“Vermont’s population in 2017 totaled 623,657; Essex’s population was 6,230 — making up only 1% of the state,” he added. “On average there are 10 people per square mile.” The county’s per capita income (2017) is 67% of the state as a whole, and in 2018 the annual average wage was 78% of the state’s average of $47,635.”

After each discussed their plans for the day, cabinet members split up into several groups to meet with educational leaders, check out infrastructure and telecommunications projects, visit April’s Maple café and sugarhouse on an 800-acre sugarbush, and to see town clerks, healthcare facilities and recreational opportunities.

General Manager Mike Worth of Ethan Allen Operations, Inc. — Orleans and Beecher Falls Divisions — shepherded the governor, Natural Resources Secretary Julie Moore, Economic Development Commander Joan Goldstein, and Parks & Recreation Commander Michael Snyder and Deputy Commander Sam Lincoln, plus county forester Matt Langlais, up to the 2nd-floor office suite in the sprawling furniture factory, now nearly devoid of employees.

There, via Skype, Ethan Allen president Farooq Kathwari spoke to the Scott cohort from corporate headquarters in Danbury, CT. He apologized for not being in Vermont but explained that he was holding a top-level meeting that could result in developing new products that could impact Beecher Falls.
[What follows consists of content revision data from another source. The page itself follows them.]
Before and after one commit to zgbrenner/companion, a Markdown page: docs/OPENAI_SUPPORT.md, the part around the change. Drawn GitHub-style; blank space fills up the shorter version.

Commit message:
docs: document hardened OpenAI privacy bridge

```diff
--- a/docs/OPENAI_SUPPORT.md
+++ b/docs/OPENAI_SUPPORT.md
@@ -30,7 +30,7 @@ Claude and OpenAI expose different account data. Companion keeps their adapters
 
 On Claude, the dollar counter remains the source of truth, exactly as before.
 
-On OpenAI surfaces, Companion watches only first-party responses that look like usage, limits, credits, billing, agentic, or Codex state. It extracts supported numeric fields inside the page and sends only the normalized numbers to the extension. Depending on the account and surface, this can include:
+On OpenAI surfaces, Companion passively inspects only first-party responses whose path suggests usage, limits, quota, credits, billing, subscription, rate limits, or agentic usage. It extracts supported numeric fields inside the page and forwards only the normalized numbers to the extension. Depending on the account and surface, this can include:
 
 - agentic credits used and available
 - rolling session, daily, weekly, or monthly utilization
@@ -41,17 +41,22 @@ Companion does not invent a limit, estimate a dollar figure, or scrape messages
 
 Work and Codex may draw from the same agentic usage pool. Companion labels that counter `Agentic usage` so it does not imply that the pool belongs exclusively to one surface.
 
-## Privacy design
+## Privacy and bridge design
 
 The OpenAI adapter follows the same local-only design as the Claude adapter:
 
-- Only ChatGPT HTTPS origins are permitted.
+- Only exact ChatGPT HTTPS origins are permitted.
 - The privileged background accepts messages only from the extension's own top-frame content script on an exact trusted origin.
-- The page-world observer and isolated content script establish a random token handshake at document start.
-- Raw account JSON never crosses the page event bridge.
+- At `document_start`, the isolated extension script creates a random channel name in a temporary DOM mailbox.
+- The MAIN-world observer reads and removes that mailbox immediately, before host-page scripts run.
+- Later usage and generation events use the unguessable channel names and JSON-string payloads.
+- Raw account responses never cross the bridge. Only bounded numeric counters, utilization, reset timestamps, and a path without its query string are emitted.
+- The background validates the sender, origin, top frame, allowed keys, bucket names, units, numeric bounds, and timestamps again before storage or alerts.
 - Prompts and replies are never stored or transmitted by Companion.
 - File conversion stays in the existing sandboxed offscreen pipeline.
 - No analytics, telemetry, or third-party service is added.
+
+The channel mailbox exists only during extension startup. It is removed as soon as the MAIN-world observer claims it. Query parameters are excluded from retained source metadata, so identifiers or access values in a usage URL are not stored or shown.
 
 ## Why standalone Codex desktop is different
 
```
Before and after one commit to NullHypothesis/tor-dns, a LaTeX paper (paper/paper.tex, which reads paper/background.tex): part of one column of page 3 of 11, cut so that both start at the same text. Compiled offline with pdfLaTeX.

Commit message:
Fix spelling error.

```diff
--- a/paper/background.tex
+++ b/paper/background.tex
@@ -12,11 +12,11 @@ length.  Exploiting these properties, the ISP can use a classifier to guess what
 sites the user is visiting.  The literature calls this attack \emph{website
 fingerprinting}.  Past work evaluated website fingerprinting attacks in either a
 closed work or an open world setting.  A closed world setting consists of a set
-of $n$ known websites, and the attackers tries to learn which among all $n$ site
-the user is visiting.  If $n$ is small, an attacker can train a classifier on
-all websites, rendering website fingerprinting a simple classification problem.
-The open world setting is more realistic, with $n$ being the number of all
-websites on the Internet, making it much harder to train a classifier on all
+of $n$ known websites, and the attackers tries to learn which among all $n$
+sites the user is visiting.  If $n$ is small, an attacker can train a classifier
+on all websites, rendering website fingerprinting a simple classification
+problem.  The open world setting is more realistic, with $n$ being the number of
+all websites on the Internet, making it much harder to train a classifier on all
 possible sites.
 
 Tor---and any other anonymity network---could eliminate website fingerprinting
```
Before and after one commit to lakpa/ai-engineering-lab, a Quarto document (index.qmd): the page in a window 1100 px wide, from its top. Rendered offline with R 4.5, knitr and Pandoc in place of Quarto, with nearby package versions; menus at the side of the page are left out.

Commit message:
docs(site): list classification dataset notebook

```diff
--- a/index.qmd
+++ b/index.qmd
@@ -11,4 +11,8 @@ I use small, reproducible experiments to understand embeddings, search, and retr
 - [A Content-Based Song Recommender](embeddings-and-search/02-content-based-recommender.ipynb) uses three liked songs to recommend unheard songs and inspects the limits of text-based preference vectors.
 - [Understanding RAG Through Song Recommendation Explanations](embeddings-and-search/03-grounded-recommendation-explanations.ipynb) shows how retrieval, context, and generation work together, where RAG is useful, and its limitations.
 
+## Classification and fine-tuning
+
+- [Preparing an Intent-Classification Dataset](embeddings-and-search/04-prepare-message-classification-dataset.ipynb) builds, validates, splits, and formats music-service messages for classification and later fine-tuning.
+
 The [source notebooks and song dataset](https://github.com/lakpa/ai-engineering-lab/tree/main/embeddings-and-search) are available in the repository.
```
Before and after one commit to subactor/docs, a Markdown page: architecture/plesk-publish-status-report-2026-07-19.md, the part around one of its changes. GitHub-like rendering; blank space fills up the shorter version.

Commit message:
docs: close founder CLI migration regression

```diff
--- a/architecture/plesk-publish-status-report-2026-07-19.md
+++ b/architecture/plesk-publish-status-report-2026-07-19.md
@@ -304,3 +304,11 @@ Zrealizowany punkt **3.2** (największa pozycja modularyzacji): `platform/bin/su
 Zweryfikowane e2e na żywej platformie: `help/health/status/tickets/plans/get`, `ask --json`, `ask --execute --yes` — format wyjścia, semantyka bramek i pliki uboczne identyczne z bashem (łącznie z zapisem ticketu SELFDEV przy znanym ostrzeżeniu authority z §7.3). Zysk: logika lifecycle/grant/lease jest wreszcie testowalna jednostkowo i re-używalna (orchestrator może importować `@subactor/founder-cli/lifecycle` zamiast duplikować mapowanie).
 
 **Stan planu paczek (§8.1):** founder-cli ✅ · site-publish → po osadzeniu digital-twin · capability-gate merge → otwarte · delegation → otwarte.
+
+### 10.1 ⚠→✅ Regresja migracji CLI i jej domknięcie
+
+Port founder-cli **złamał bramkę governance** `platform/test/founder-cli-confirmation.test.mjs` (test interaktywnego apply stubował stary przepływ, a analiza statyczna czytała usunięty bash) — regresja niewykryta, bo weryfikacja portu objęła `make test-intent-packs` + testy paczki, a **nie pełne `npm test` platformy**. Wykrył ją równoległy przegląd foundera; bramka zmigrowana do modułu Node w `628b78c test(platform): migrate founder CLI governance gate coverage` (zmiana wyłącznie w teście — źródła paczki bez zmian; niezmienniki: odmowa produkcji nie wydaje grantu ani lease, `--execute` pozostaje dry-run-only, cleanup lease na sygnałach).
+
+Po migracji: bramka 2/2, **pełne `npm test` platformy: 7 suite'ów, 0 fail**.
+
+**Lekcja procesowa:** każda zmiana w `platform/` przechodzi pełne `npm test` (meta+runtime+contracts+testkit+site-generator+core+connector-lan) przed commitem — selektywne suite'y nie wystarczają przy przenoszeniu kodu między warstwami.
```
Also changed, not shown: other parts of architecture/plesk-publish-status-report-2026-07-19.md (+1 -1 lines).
Last year, jobs were shifted to Vermont from a North Carolina factory.

Kathwari said he’s pleased with Vermont’s top-notch qualities: natural resources, mountainous beauty, worker talent and craftsmanship plus a focus on environmental responsibility and work safety that has led to a pride in workmanship.

“We all need to put our heads together to come up with solutions,” Kathwari concluded.

Wood reported that between 101 and 103 employees are on payroll at Beecher Falls, that serves as a support plant to the Orleans factory 50 miles to the west where 287 employees work.

“Here we have an active log yard, a sawmill and 10 kilns in operation, and rough panels are made in the factory and then shipped to Orleans,” he explained. “This number could grow by nearly 20 employees this year. Since we have a strong workforce, our goal is to increase our machine capacity.”

The relatively low-grade logs — mostly soft maple, but also red oak and white birch — that are hauled to Beecher Falls are harvested in eight states, but these raw materials are mostly cut in Vermont and New Hampshire.

Administration members also visited the Canaan Career & Technical Center, met with the North Country Chamber of Commerce, and went to the Island Pond Welcome Center, Sweet Tree Holdings in Island Pond, the NEK Recreation Destination and met staff from the Northern Forest Canoe Center and Silvio O. Conte National Fish and Wildlife Refuge.